From October 1987 until October 1992 957 patients received renal transplants at the University of Pittsburgh. During this period 131 African-American patients were transplanted; 48 with FK 506 + prednisone. 13 with CyA + prednisone, 54 with CyA triple therapy, and 16 with FK 506-based triple therapy. The frequency of immunosuppression protocols was similarly distributed for white patients. The immunosuppression protocols and results of previous trials have been published elsewhere.4,5 The FK 506 doses used in these protocols are now believed to be excessive and led to nephrotoxicity and other side effects that have been minimized by lowering doses.6 Difference between mean values was evaluated using Student's t test or analysis of variance when appropriate. Cox regression modeling was used to evaluate the contribution of multiple factors on allograft survival.
Allograft survival was similar for FK 506 and CyA-treated African-American patients (Fig 1). There was no difference in waiting time, recent or highest panel reactive body (PRA), number of previous transplants, age or sex between these groups. There was likewise no difference in allograft survival when African-American patients were compared to whites. In this analysis all white patients and all African-American patients were pooled into their respective groups. There was also no significant difference in patient survival between races or between treatment protocols when all patients were pooled. In both analyses there was no difference in age, sex, waiting time, highest or PRA prior to transplantation (recent PRA), or allograft number.

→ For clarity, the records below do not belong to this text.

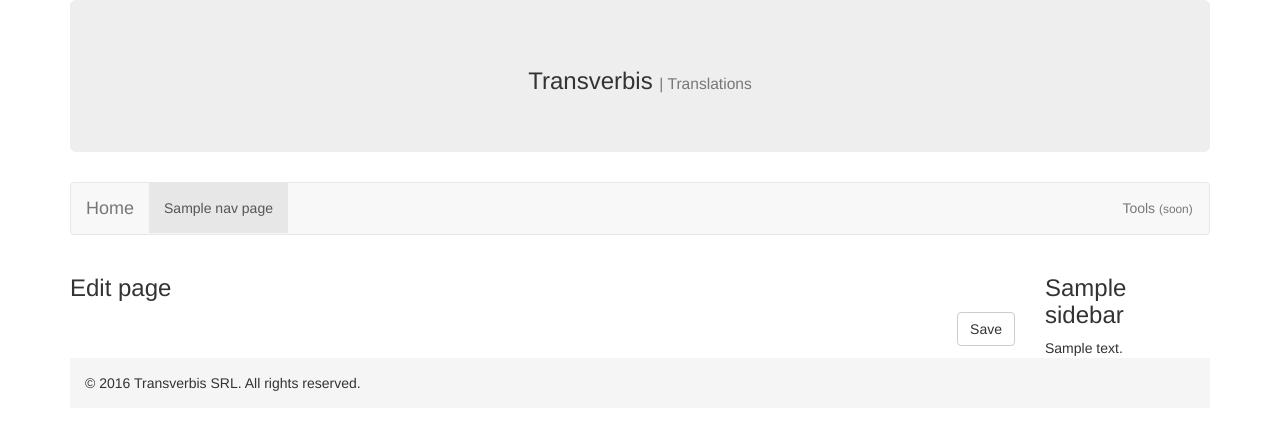
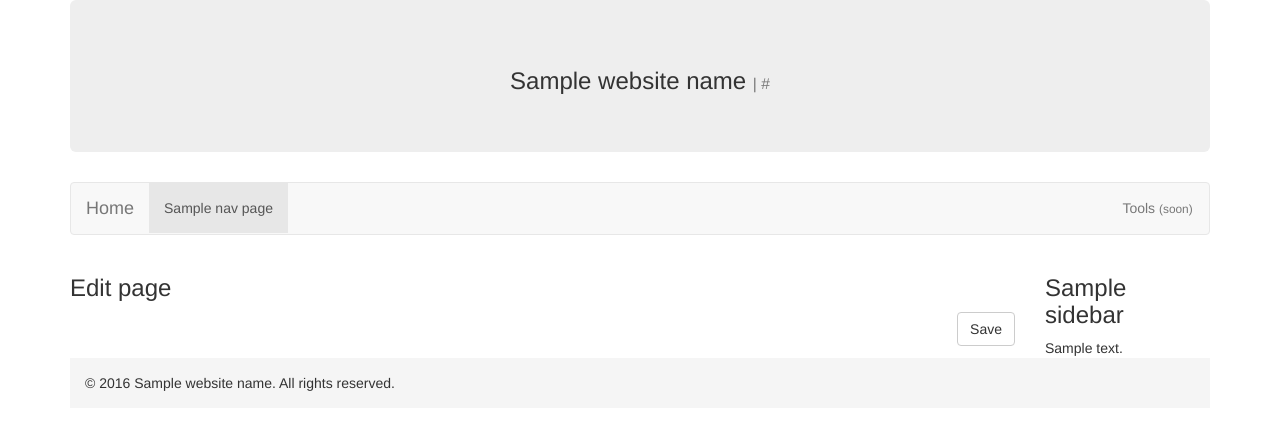
Before and after one commit to filipok/django-transverbis-blog, a Django app: template djtransverbisblog/templates/blog/page_edit.html in a window 1280 px wide. Shown: the top 430 px of the page. Run offline with Django 3.2, Linux system fonts and the light colour scheme; the template is opened without the code that fills it: most values are stand-ins (such as "Sample title", 1, 10 or a date in 2020); some libraries are stand-ins or nearby versions; some web fonts are replaced.

Commit message:
add website name and slogan configuration

```diff
--- a/djtransverbisblog/context_proc.py
+++ b/djtransverbisblog/context_proc.py
@@ -1,7 +1,10 @@
 from djtransverbisblog.models import Page, Comment
+from django.conf import settings
 
 
 def base_variables(request):
     return {'pages': Page.objects.filter(sidebar=False).order_by('page_order'),
             'sidebar': Page.objects.filter(sidebar=True).first(),
-            'newcomms': len(Comment.objects.filter(approved_comment=False))}
+            'newcomms': len(Comment.objects.filter(approved_comment=False)),
+            'website_name': settings.WEBSITE_NAME,
+            'website_slogan': settings.WEBSITE_SLOGAN}
--- a/djtransverbisblog/templates/blog/base.html
+++ b/djtransverbisblog/templates/blog/base.html
@@ -2,7 +2,7 @@
 <!DOCTYPE html>
 <html lang="en">
 <head>
-    <title>Transverbis</title>
+    <title>{{website_name}}</title>
     <meta name="viewport" content="width=device-width, initial-scale=1">
     <meta charset="utf-8" />
     <meta http-equiv="X-UA-Compatible" content="IE=edge" />
@@ -27,7 +27,7 @@
             <a href="{% url 'admin:index' %}" class="top-menu"><span  style="vertical-align:middle">Hello, {{ user.username }}!</span></a>
         {% endif %}
         <div class="jumbotron">
-        <h1><a href="/"><span>Transverbis <small>| Translations</small></a></h1>
+        <h1><a href="/"><span>{{website_name}} <small>| {{website_slogan}}</small></a></h1>
         </div>
     </div>
 
@@ -85,7 +85,7 @@
         </div>
         <div class="row">
             <div class="col-sm-12">
-            <footer>© 2016 Transverbis SRL. All rights reserved.</footer>
+            <footer>© 2016 {{website_name}}. All rights reserved.</footer>
                 </div>
         </div>
     </div>
```
Also changed, not shown: 1 other file.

Cox regression modeling was used to determine the variables that predicted allograft survival. The following variables were considered: age, sex, race, native kidney diagnosis, highest PRA, recent PRA, cadaveric vs living related, allograft number, and immunosuppression protocol. The only variable that improved the model, of those listed, was recent PRA. Importantly, race was not a significant factor in predicting allograft survival.

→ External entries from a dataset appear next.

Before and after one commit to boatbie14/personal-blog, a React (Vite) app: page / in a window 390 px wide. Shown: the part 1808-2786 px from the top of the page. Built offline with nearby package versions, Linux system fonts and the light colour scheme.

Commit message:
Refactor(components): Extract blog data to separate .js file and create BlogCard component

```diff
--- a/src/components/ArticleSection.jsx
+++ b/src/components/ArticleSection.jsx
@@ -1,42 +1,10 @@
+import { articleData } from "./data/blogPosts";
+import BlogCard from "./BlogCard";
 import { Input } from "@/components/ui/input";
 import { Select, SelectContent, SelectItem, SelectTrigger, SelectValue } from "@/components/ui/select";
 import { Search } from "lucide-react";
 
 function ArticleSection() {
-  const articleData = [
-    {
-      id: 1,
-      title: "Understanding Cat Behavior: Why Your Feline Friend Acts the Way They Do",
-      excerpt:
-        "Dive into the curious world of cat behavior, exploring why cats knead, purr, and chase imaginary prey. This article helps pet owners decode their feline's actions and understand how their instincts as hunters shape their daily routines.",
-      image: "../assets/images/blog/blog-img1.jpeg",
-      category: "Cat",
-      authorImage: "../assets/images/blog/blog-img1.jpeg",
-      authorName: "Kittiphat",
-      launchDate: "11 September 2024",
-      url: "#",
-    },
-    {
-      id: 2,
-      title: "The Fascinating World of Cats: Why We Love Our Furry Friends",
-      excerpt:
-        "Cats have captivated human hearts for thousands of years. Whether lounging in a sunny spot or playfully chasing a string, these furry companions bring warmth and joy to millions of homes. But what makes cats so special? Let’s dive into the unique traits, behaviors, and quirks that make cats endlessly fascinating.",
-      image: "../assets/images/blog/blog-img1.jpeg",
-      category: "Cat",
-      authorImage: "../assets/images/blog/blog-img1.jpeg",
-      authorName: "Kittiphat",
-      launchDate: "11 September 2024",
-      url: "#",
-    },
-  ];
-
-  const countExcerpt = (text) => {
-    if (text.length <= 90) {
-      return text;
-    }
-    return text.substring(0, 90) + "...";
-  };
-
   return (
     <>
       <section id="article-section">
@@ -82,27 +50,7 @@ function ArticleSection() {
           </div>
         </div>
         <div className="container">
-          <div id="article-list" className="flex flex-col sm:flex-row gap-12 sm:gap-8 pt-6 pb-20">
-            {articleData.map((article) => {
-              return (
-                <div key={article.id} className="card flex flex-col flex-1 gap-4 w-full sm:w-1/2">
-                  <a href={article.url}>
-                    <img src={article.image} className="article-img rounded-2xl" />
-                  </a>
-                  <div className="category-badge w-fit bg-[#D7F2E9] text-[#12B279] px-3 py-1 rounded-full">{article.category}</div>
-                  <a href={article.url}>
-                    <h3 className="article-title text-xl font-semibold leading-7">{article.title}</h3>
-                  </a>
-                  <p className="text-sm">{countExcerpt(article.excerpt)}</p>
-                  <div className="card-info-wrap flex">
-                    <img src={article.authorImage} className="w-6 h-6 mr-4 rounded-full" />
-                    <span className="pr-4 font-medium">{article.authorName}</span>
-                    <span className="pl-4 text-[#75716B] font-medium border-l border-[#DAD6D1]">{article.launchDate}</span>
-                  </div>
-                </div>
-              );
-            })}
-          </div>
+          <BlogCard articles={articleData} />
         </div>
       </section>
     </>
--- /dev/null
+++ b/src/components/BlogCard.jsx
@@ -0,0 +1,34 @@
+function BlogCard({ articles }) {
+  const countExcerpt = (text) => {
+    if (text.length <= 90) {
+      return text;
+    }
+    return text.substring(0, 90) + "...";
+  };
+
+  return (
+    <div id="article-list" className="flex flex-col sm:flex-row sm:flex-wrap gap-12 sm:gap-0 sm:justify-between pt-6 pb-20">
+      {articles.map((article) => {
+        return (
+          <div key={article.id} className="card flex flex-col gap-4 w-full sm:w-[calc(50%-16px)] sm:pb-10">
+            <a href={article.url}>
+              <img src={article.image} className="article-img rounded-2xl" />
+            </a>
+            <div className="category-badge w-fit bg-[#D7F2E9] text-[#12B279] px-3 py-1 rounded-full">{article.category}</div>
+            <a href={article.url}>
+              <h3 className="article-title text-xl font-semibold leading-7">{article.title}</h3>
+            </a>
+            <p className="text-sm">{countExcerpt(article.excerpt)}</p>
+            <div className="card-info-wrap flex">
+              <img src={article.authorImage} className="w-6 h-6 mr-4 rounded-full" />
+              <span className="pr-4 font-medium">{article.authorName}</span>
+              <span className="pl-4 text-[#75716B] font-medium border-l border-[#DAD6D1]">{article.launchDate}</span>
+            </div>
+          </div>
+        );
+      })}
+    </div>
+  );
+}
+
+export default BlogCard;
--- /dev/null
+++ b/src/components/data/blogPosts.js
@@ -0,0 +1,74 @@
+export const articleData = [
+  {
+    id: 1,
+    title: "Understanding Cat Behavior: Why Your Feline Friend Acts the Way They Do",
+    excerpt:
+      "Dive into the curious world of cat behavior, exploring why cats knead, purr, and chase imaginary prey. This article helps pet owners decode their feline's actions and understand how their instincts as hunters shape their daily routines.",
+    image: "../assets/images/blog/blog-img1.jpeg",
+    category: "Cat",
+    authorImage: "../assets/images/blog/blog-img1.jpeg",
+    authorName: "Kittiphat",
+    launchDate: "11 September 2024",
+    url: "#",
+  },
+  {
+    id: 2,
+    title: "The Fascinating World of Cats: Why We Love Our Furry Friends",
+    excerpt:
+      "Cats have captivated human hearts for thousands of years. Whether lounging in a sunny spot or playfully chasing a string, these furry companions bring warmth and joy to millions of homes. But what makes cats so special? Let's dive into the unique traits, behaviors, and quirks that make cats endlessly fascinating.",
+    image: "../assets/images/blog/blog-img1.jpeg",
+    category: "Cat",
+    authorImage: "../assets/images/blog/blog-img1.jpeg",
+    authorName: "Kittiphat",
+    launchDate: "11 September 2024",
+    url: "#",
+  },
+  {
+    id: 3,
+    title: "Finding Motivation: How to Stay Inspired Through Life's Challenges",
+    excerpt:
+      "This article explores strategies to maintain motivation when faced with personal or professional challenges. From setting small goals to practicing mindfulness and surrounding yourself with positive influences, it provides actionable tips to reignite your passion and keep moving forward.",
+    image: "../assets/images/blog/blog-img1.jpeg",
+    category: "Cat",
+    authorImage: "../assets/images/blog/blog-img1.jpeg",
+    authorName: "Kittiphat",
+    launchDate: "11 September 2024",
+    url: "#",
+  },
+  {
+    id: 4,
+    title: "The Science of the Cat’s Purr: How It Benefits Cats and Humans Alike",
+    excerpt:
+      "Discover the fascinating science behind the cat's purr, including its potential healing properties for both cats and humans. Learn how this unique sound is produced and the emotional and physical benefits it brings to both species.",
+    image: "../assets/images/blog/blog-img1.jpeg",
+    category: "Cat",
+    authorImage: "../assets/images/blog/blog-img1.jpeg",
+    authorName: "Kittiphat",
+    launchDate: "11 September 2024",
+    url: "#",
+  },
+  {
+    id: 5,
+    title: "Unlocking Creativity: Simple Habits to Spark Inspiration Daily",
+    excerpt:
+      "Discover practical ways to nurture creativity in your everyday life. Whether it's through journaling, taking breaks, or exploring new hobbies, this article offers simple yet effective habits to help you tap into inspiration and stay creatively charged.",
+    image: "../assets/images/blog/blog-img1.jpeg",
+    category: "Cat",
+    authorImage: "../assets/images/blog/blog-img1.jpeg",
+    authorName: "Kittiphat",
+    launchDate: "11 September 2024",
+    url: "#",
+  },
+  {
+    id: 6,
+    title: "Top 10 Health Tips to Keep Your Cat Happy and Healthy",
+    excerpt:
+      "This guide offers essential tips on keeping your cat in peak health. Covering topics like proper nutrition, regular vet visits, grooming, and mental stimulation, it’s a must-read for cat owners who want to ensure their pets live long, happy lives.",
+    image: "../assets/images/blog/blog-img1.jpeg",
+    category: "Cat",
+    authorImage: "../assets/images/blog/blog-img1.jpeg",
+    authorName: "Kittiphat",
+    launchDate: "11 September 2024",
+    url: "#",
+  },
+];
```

Race has been implicated as a major predictor of allograft survival in renal transplantation. Studies conducted during the last decade have not universally found this to be true. The concept of center effect has grown from this variability. Center effect does not, however, explain the reasons for these differences. Most investigators have found socioeconomic factors to be important and may predominate. Immunologic factors have also been implicated. Some investigators have suggested that enhanced immunosuppression may be required in African-Americans given the genetic differences between these recipients and their white donors. FK 506, a more potent immunosuppressant, would seem to be an ideal choice if the latter hypothesis were true. We have found, however, no difference in allograft survival between FK 506-treated patients and their Cy A counterparts. Likewise, there was no difference in allograft survival between African-Americans and whites in this study. These data suggest that, at least in this center, any differences in immunologic or socioeconomic factors were not sufficient to reduce the long-term outcome of renal transplantation in African-Americans.